Out of the many thousands of writers we’ve worked with, one group is under more pressure to write than others: early career researchers. We took a deep dive into the experience of academic writers at the start of their writing career to investigate the barriers they face and what keeps them going. [click to continue…]
Short story writing might be a super-popular way into long-form writing fiction but don’t mistake short for easy. Here, prize-winning short story writer and novelist Rachel Connor, shares her eight best coaching tips teaching you how to write a short story – from beginning to end. [click to continue…]
The main barrier to writing is not a lack of ideas but a lack of time. Our lives are packed to the brim with important and urgent things to do. But, don’t wait for the perfect writing opportunity to arrive – you must find it. Learn how to find the time to write, discover how other people schedule their writing and try these simple exercises to find time in your over busy schedule. [click to continue…]
When author Liz Flanagan wanted to learn how to write young adult (YA) fiction she spoke to some of the best YA novelists in the world. Now a YA writer herself with two books published and a Carnegie Medal nomination under her belt, she reveals the advice that stuck.
Why is being prolific so important for long-term success as a writer? And how can you develop your own creative process so you can be more prolific? That’s what Joanna Penn of the Creative Penn podcast asked me. Here’s an edited extract of the interview where we discuss how to be prolific. [click to continue…]

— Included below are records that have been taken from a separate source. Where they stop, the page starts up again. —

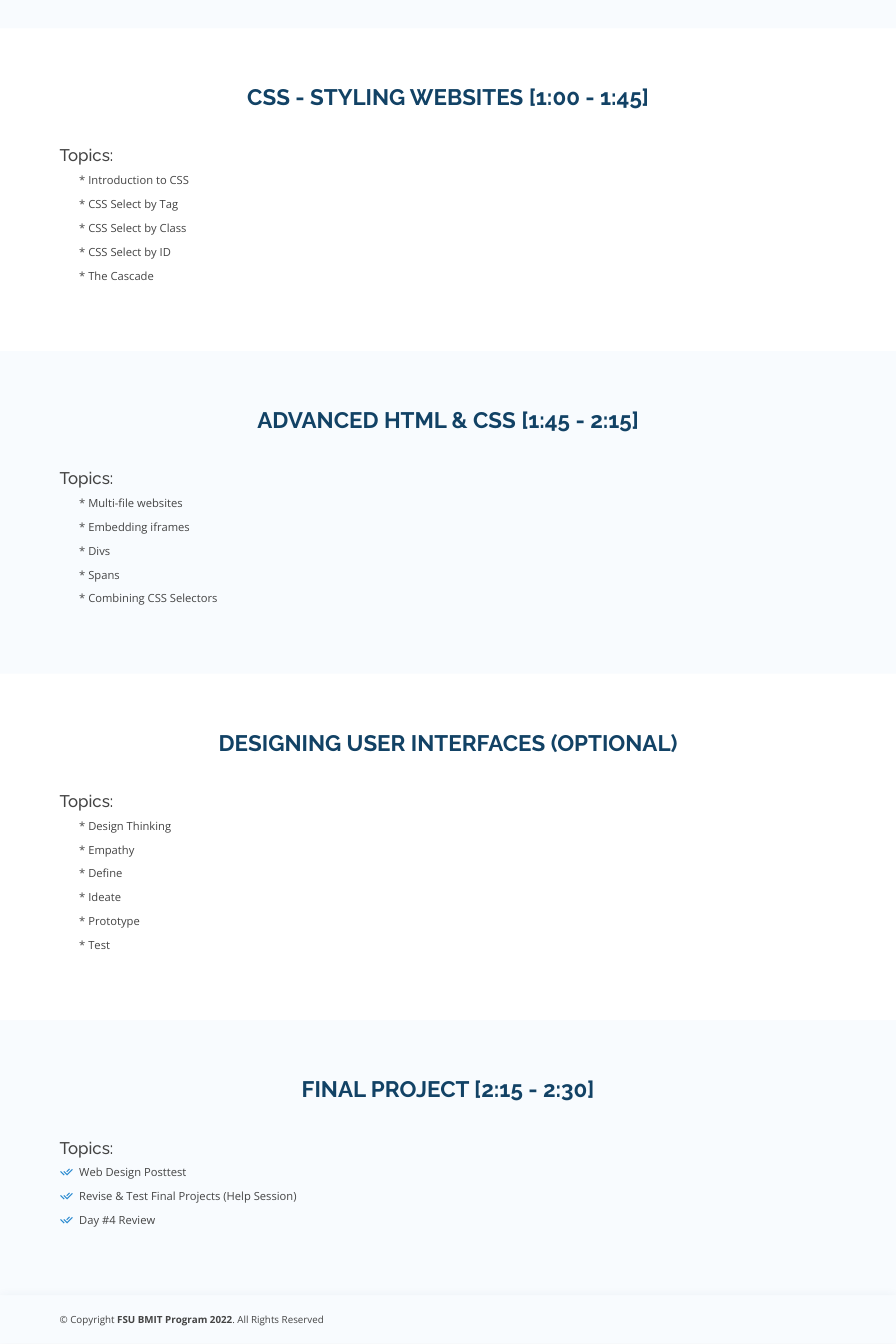
Repository: cchatmon/BMIT-Program
Page: BMIT_OnePage/index.html
The author's editor kept a record of every edit. The page is drawn from the files as they stood at one moment, then again after the next edit.
The browser window is 1280 px wide. The pictures show the part of the page from y = 1498 to 3418 px (the page is 3418 px tall), at 70% of full size.
Backgrounds fixed to the window are drawn as part of the page.

Above is the page before.

### BMIT_OnePage/index.html
<!DOCTYPE html>
<html lang="en">

<head>
  <meta charset="utf-8">
  <meta content="width=device-width, initial-scale=1.0" name="viewport">

  <title>FSU BMIT Program</title>
  <meta content="" name="descriptison">
  <meta content="" name="keywords">

  <!-- Favicons -->
  <link href="assets/img/favicon.png" rel="icon">
  <link href="assets/img/apple-touch-icon.png" rel="apple-touch-icon">

  <!-- Google Fonts -->
  <link href="https://fonts.googleapis.com/css?family=Open+Sans:300,300i,400,400i,600,600i,700,700i|Raleway:300,300i,400,400i,500,500i,600,600i,700,700i|Poppins:300,300i,400,400i,500,500i,600,600i,700,700i" rel="stylesheet">

  <!-- Vendor CSS Files -->
  <link href="assets/vendor/bootstrap/css/bootstrap.min.css" rel="stylesheet">
  <link href="assets/vendor/icofont/icofont.min.css" rel="stylesheet">
  <link href="assets/vendor/boxicons/css/boxicons.min.css" rel="stylesheet">
  <link href="assets/vendor/remixicon/remixicon.css" rel="stylesheet">
  <link href="assets/vendor/venobox/venobox.css" rel="stylesheet">
  <link href="assets/vendor/owl.carousel/assets/owl.carousel.min.css" rel="stylesheet">
  <link href="assets/vendor/aos/aos.css" rel="stylesheet">

  <!-- Template Main CSS File -->
  <link href="assets/css/style.css" rel="stylesheet">

  <!-- =======================================================
  * Template Name: OnePage - v2.0.0
  * Template URL: https://bootstrapmade.com/onepage-multipurpose-bootstrap-template/
  * Author: BootstrapMade.com
  * License: https://bootstrapmade.com/license/
  ======================================================== -->
</head>

<body>

  <!-- ======= Header ======= -->
  <header id="header" class="fixed-top">
    <div class="container d-flex align-items-center">

      <h1 class="logo mr-auto"><a href="index.html">FSU BMIT Program</a></h1>
      <!-- Uncomment below if you prefer to use an image logo -->
      <!-- <a href="index.html" class="logo mr-auto"><img src="assets/img/logo.png" alt="" class="img-fluid"></a>-->

      <nav class="nav-menu d-none d-lg-block">
        <ul>
          <li><a href="#getStarted">Getting Started</a></li>
          <li><a href="#htmlStructure">HTML - Structuring Websites</a></li>
          <li><a href="#cssStyling">CSS - Styling Websites</a></li>
          <li><a href="#advanceHTML">Advance HTML & CSS</a></li>
          <li><a href="#userInterface">Designing User Interfaces</a></li>
          <li><a href="#finalProject">Final Project</a></li>
        </ul>
      </nav><!-- .nav-menu -->
    </div>
  </header><!-- End Header -->

  <!-- ======= Hero Section ======= -->
  <section id="hero" class="d-flex align-items-center">
    <div class="container position-relative" data-aos="fade-up" data-aos-delay="100">
      <div class="row justify-content-center">
        <div class="col-xl-7 col-lg-9 text-center">
          <h1>BMIT Web Design Training</h1>
          <h2>Instructor:  Christy Chatmon</h2>
        </div>
      </div>
      </div>
  </section><!-- End Hero -->

  <main id="main">

    <!-- ======= Get Started ======= -->
    <section id="getStarted" class="about">
      <div class="container" data-aos="fade-up">

        <div class="section-title">
          <h2>Getting Started [11:45 - 12:15]</h2>
          <p>Getting Started & Structuring Websites using HTML </p>
        </div>

        <div class="row content">
          <div class="col-lg-12">
            <p>In today's world, web pages are the most common medium for sharing ideas and information.  Learning to design websites is an incredibly useful skill for any career path. The CodeHS Web Design course is a project-based course that teaches students how to build their own web pages. Students will learn the languages HTML and CSS, and will create their own live homepages to serve as portfolios of their creations. By the end of this session, students will be able to explain how web pages are developed and viewed on the Internet,analyze and fix errors in existing websites, and create their very own multi-page websites.  Students will learn the foundations of user interface design, rapid prototyping and user testing,and will work to create professional, mobile responsive websites.
            </p>
            <ul>
              <li><i class="ri-check-double-line"></i>introductions & CodeHS
                  <ul>
                    <li>* <a href="https://codehs.com/go/6C265"><u>Click to go to CodeHS</u></a></li>
                    <li>* Use the following code to join the class:  <b style="color:red;">6C265</b></li>
                    <li>* Web Development Resources:
                          <ul>
                            <li><a href="https://www.w3schools.com/">-- <u>w3schools Online Web Tutorials</u></a></li>
                            <li><a href="https://www.tutorialspoint.com/html/index.htm">-- <u>Tutorialspoint</u></a></li>
                            <li><a href="https://html.com/">-- <u>Learn HTML Code, Tags & CSS</u></a></li>
                          </ul>
                    </li>
                  </ul>
              </li>

              <li><i class="ri-check-double-line"></i><b>[12:15-12:30]</b> Web Design Pretest (15 questions)</li>


            </ul>
          </div>
        </div>
      </div>
    </section>    <!-- =======END Get Started ======= -->


    <!-- ======= HTML Structure ======= -->
    <section id="htmlStructure" class="services section-bg">
      <div class="container" data-aos="fade-up">

        <div class="section-title">
          <h2>HTML - Structuring Websites [12:15 - 1:00]</h2>
        </div>


        <div class="row content">
          <div class="col-lg-12">

            <h4>Topics:</h4>
            <ul>
                  <ul>
                    <li>* Introduction to HTML </li>
                    <li>* Structure of an HTML page </li>
                    <li>* Formatting Text </li>
                    <li>* Links </li>
                    <li>* Images </li>
                    <li>* Copyright </li>
                    <li>* HTML Lists </li>
                    <li>* HTML Styling </li>
                  </ul>
                </li>
            </ul>
          </div>
        </div>
      </div>
    </section>    <!-- ======= END HTML Structure ======= -->

    <!-- ======= CSS Styling ======= -->
    <section id="cssStyling" class="portfolio">
      <div class="container" data-aos="fade-up">

        <div class="section-title">
          <h2>CSS - Styling Websites [1:00 - 1:45]</h2>
        </div>


        <div class="row content">
          <div class="col-lg-12">

           <h4>Topics:</h4>
            <ul>
                  <ul>
                    <li>* Introduction to CSS</li>
                    <li>* CSS Select by Tag</li>
                    <li>* CSS Select by Class</li>
                    <li>* CSS Select by ID</li>
                    <li>* The Cascade</li>
                  </ul>

            </ul>
          </div>
        </div>
      </div>
    </section>    <!-- ======= END CSS Styling ======= -->

    <!-- ======= Advance HTML & CSS ======= -->
    <section id="advanceHTML" class="team section-bg">
      <div class="container" data-aos="fade-up">

        <div class="section-title">
          <h2>Advanced HTML & CSS [1:45 - 2:15]</h2>
        </div>


        <div class="row content">
          <div class="col-lg-12">

            <h4>Topics:</h4>

            <ul>
            <ul>
                  <ul>
                    <li>* Multi-file websites</li>
                    <li>* Embedding iframes</li>
                    <li>* Divs</li>
                    <li>* Spans</li>
                    <li>* Combining CSS Selectors</li>
                  </ul>

            </ul>
          </div>
        </div>
      </div>
    </section>    <!-- ======= END Advance HTML & CSS ======= -->

        <!-- ======= Designing User Interfaces ======= -->
    <section id="userInterface" class="about">
      <div class="container" data-aos="fade-up">

        <div class="section-title">
          <h2>Designing User Interfaces (Optional)</h2>
        </div>


        <div class="row content">
          <div class="col-lg-12">

            <h4>Topics:</h4>

            <ul>
                  <ul>
                    <li>* Design Thinking</li>
                    <li>* Empathy</li>
                    <li>* Define</li>
                    <li>* Ideate</li>
                    <li>* Prototype</li>
                    <li>* Test</li>
                  </ul>

            </ul>
          </div>
        </div>
      </div>
    </section><!-- ======= END Designing User Interfaces ======= -->

    <!-- ======= Final Project ======= -->
    <section id="finalProject" class="team section-bg">
      <div class="container" data-aos="fade-up">

        <div class="section-title">
          <h2>Final Project [2:15 - 2:30]</h2>
        </div>


        <div class="row content">
          <div class="col-lg-12">

           <h4>Topics:</h4>

            <ul>
               <li><i class="ri-check-double-line"></i> Web Design Posttest</li>

              <li><i class="ri-check-double-line"></i> Revise & Test Final Projects (Help Session)
                </li>

                <li><i class="ri-check-double-line"></i> Day #4 Review
              </li>

            </ul>
          </div>
        </div>
      </div>
    </section> <!-- ======= END Final Project ======= -->


  </main><!-- End #main -->

  <!-- ======= Footer ======= -->
  <footer id="footer">

    <div class="container d-md-flex py-4">

      <div class="mr-md-auto text-center text-md-left">
        <div class="copyright">
          &copy; Copyright <strong><span>FSU BMIT Program 2022</span></strong>. All Rights Reserved
        </div>

  </footer><!-- End Footer -->

  <a href="#" class="back-to-top"><i class="ri-arrow-up-line"></i></a>
  <div id="preloader"></div>

  <!-- Vendor JS Files -->
  <script src="assets/vendor/jquery/jquery.min.js"></script>
  <script src="assets/vendor/bootstrap/js/bootstrap.bundle.min.js"></script>
  <script src="assets/vendor/jquery.easing/jquery.easing.min.js"></script>
  <script src="assets/vendor/php-email-form/validate.js"></script>
  <script src="assets/vendor/waypoints/jquery.waypoints.min.js"></script>
  <script src="assets/vendor/counterup/counterup.min.js"></script>
  <script src="assets/vendor/venobox/venobox.min.js"></script>
  <script src="assets/vendor/owl.carousel/owl.carousel.min.js"></script>
  <script src="assets/vendor/isotope-layout/isotope.pkgd.min.js"></script>
  <script src="assets/vendor/aos/aos.js"></script>

  <!-- Template Main JS File -->
  <script src="assets/js/main.js"></script>

</body>

</html>

Loaded but not shown: BMIT_OnePage/assets/vendor/bootstrap/css/bootstrap.min.css (library); BMIT_OnePage/assets/vendor/icofont/icofont.min.css (library); BMIT_OnePage/assets/vendor/boxicons/css/boxicons.min.css (library); BMIT_OnePage/assets/vendor/remixicon/remixicon.css (library); BMIT_OnePage/assets/vendor/venobox/venobox.css (library); BMIT_OnePage/assets/vendor/owl.carousel/assets/owl.carousel.min.css (library); BMIT_OnePage/assets/vendor/aos/aos.css (library); BMIT_OnePage/assets/vendor/jquery/jquery.min.js (library); BMIT_OnePage/assets/vendor/bootstrap/js/bootstrap.bundle.min.js (library); BMIT_OnePage/assets/vendor/jquery.easing/jquery.easing.min.js (common file); BMIT_OnePage/assets/vendor/php-email-form/validate.js (library); BMIT_OnePage/assets/vendor/waypoints/jquery.waypoints.min.js (library); BMIT_OnePage/assets/vendor/counterup/counterup.min.js (common file); BMIT_OnePage/assets/vendor/venobox/venobox.min.js (library); BMIT_OnePage/assets/vendor/owl.carousel/owl.carousel.min.js (library); BMIT_OnePage/assets/vendor/isotope-layout/isotope.pkgd.min.js (library); BMIT_OnePage/assets/vendor/aos/aos.js (library); BMIT_OnePage/assets/js/main.js (207 lines, source omitted); BMIT_OnePage/assets/css/style.css (2029 lines, source omitted)

After the next edit:
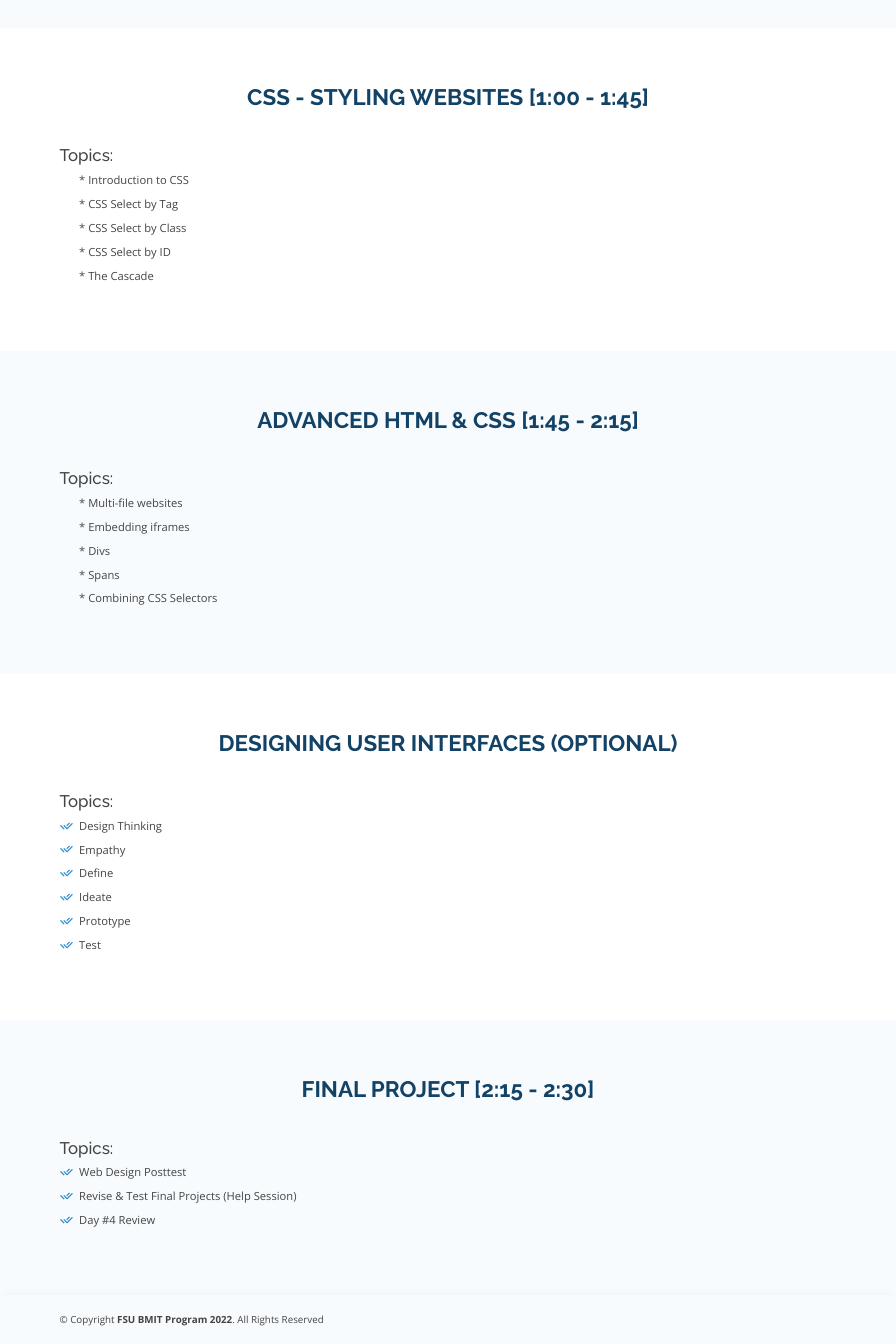
The edit:
--- a/BMIT_OnePage/index.html
+++ b/BMIT_OnePage/index.html
@@ -216,12 +216,12 @@
 
             <ul>
                   <ul>
-                    <li>* Design Thinking</li>
-                    <li>* Empathy</li>
-                    <li>* Define</li>
-                    <li>* Ideate</li>
-                    <li>* Prototype</li>
-                    <li>* Test</li>
+                    <li><i class="ri-check-double-line"></i> Design Thinking</li>
+                    <li><i class="ri-check-double-line"></i> Empathy</li>
+                    <li><i class="ri-check-double-line"></i> Define</li>
+                    <li><i class="ri-check-double-line"></i> Ideate</li>
+                    <li><i class="ri-check-double-line"></i> Prototype</li>
+                    <li><i class="ri-check-double-line"></i> Test</li>
                   </ul>
 
             </ul>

Writing sprints provide boundaries which in turn, give you clarity and focus. The idea behind them is to move your project forwards quickly over a short, intense burst of time. A sprint’s not so very different from a writing splurge or binge, but it’s more focussed and less stress-inducing. It follows a direction and has some simple, tried and tested rules which means you start off right. So, here is your 7-step training plan for running a personal writing sprint to turbocharge your progress. [click to continue…]
Everyone has their own method of coaxing their creative gene out of the bottle – but the myth still lingers that true creativity only appears when the mind is set free from constraint and allowed to wander. Whilst it might work for some, research now proves that to be creatively productive requires you working within boundaries and creative limits. Setting limits on your creativity sharpens up your thinking and makes you more productive long term. But how do you limit creativity without limiting it?